WALKING TOUR OF THE CENTER
Let’s walk through central Parral, starting from the main plaza and parish church of San José. In the plaza, the town’s benevolent founder Juan Rangel de Viesma is portrayed, clad in helmet, clutching an ore nugget in one hand, and a mining hammer in the other. Overlooking the plaza is the La Prieta mine.
A short distance along Avenida Maclovio Herrera is the entrance to the municipal cemetery, complete with Villa’s tomb. Mystery still surrounds the fate of Villa’s mortal remains. While they were supposedly dug up and ceremoniously transported to Mexico City for re-interment alongside others of the nation’s Illustrious Men, local folklore insists that Villa’s remains still lie buried here, the local mayor having previously moved Villas’s bones a few meters from their original site, replacing them with the less illustrious bones of some anonymous commoner. Villa is reported to have said that he would never be left alone even in death and events clearly proved him right.
A road up the small hill to the north winds past the modern (1953) Temple of Fátima, before ending at the entrance to the Prieto mine. When mining efforts in the late 1940s finally paid off, the Temple of Fátima was built out of chunks of ore – gold, silver, lead, zinc, antimony, copper, manganese. Instead of pews, the congregation sits on short square pillar stools resembling claim boundary markers. Ore pieces sparkle in the walls and pillars. Sadly, this church is not always left open.
Back in the bottom of the valley and continuing west along the main street, now called Avenida Hidalgo, we pass the lovely two-storey, stone-built Casa Stallforth mansion and Antiguo Hotel Hidalgo. Across the street is the Parral Cathedral, squashed into a narrow space and correspondingly disproportioned.
Continuing along Hidalgo, to the left, just before the bridge, are two more superb buildings. The two-storey Casa Griesen with its balustrade is closer to Avenida Juarez. Then comes the Palacio Alvarado, constructed between 1899 and 1903. The tortured-looking face over the Palacio’s door is said to represent an Italian miner at work. Alvarado was founder of La Palmilla mine and supposedly became sufficiently wealthy to offer to pay off Mexico’s foreign debt at the start of this century.
Across the bridge, on the right, is the Library and Museo Francisco Villa with photos, newspapers clippings depicting the Revolutionary Hero. Parral was the base from 1910 of much of Villa’s activity and this is the building outside which he was assassinated on July 20, 1923, while on a trip to town from his retirement residence in Canutillo.
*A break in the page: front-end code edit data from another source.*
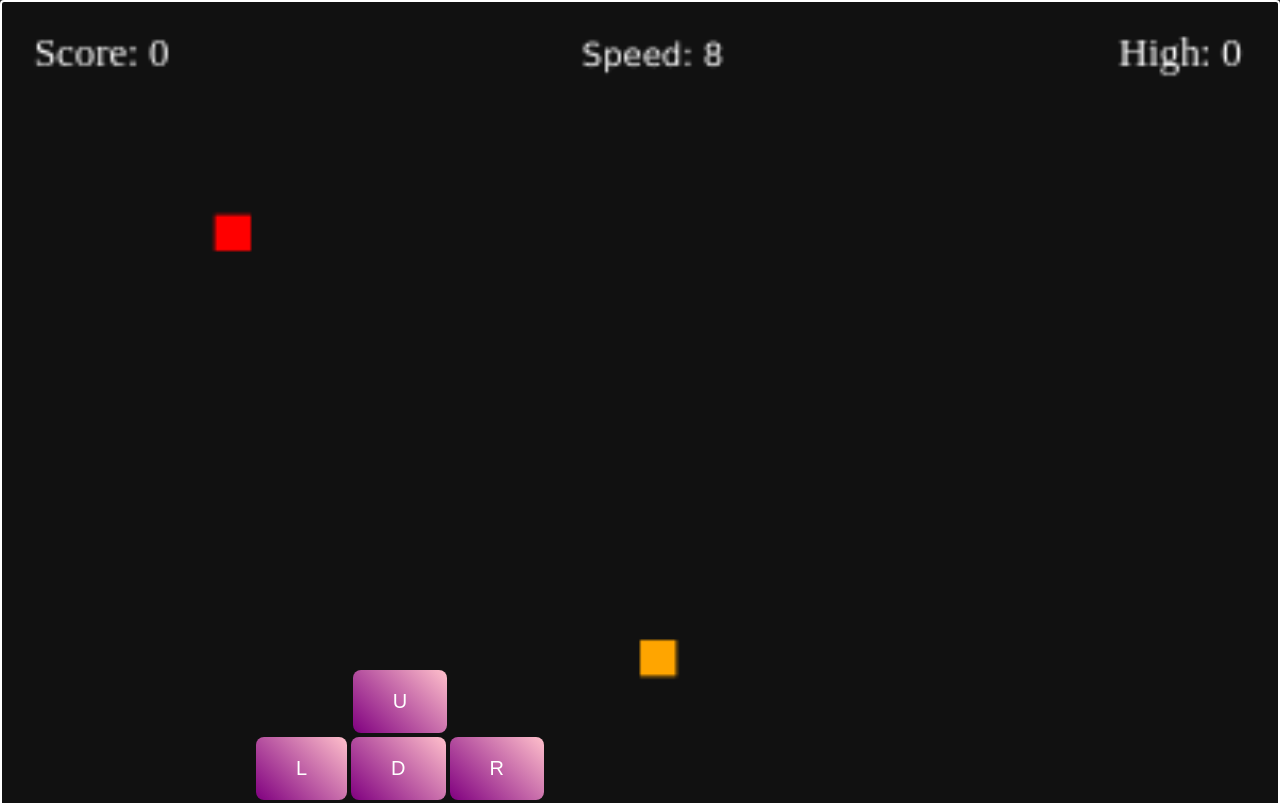
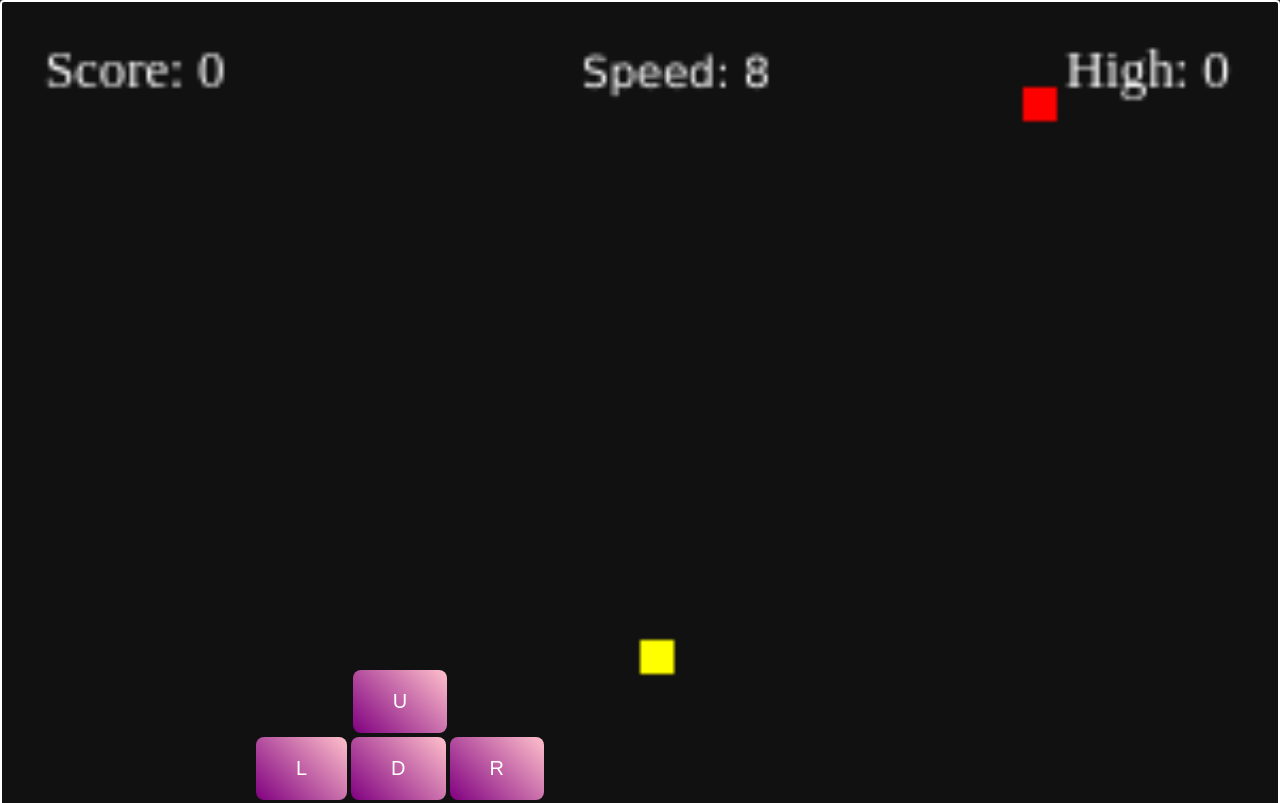
Before and after one commit to ahmad-cod/snake-game, a plain HTML site: page index.html in a window 1280 px wide. Shown: the top 803 px of the page. Drawn offline with Linux system fonts and the light colour scheme.

Commit message:
change canvas.width to client body width

```diff
--- a/index.html
+++ b/index.html
@@ -10,7 +10,7 @@
 
 <body>
     <div>
-        <canvas id="canvas" width="400" height="400">
+        <canvas id="canvas" height="400">
            OOPS! your browser doesn't support html5 canvas
         </canvas>
         <div class="divreset">
--- a/main.js
+++ b/main.js
@@ -4,7 +4,7 @@ window.onload = function(){
 
    const canvas = document.getElementById("canvas");
    const ctx = canvas.getContext('2d');
-   const cw= canvas.width;
+   const cw= document.body.clientWidth;
    const ch= canvas.height;
    const tileCount= 30;
    const tileBlock= canvas.width / tileCount;
@@ -12,7 +12,7 @@ window.onload = function(){
    const reset = document.getElementById("reset");
    const bite = new Audio("https://www.fesliyanstudios.com/play-mp3/2918");
 
-
+    console.log(cw)
 
    //button var
    const up= document.getElementById("up");
@@ -28,8 +28,8 @@ window.onload = function(){
    let snakeparts= [];
 
  //apple property
-   let applex= 5;
-   let appley= 5;
+   let applex= Math.floor(Math.random() * (tileCount -5));
+   let appley= Math.floor(Math.random() * (tileCount -5));
 
   //speed and stuff
    let xvelocity= 0;
@@ -51,8 +51,6 @@ window.onload = function(){
 
      }
  }
-
-
 
 
    //game loop
@@ -96,7 +94,7 @@ window.onload = function(){
 
    function drawSnake(){
    //head of snake
-        ctx.fillStyle="orange";
+        ctx.fillStyle="yellow";
         ctx.fillRect(headx *tileBlock,heady*tileBlock,tileSize,tileSize);
         ctx.fill();
 
@@ -207,9 +205,9 @@ window.onload = function(){
      if(applex === headx && appley=== heady){
       //for random apple X position
         bite.play();
-          applex= Math.floor(Math.random() * tileCount);
+          applex= Math.floor(Math.random() * (tileCount -5));
       //for random apple Y position
-          appley= Math.floor(Math.random() * tileCount);
+          appley= Math.floor(Math.random() * (tileCount -5));
           snakeTail++;
           score++;
 
```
About an hour’s drive south of Parral, highway 45 crosses the stateline into Durango. Just over the border is the ex-hacienda of Canutillo, awarded to Villa (a native of Durango) in 1920 by the government when he retired from fighting. Villa’s former residence houses a small, somewhat unimpressive collection of posters and artwork portraying the early stages of the Mexican Revolution. The collection’s official title, “Museo Grafico de la Revolución Mexicana” or “The Graphical Museum of the Mexican Revolution” is, frankly, more impressive than its content. However, the three kilometer drive in to Canutillo past rural scenes little changed from Villa’s time affords a refreshing change of pace from the speed of the highway. Finding the custodian of the museum (who holds the key to the interior) may take a few minutes but will give you time to look inside the village church with its gilded retablo and capture something of the quintessentially unchanging nature of parts of rural Mexico.
From Canutillo, it is another 360 km to the city of Durango. While fast, this is a route with very few tourist services and you are not advised to set out for Durango unless you are confident of arriving before dark.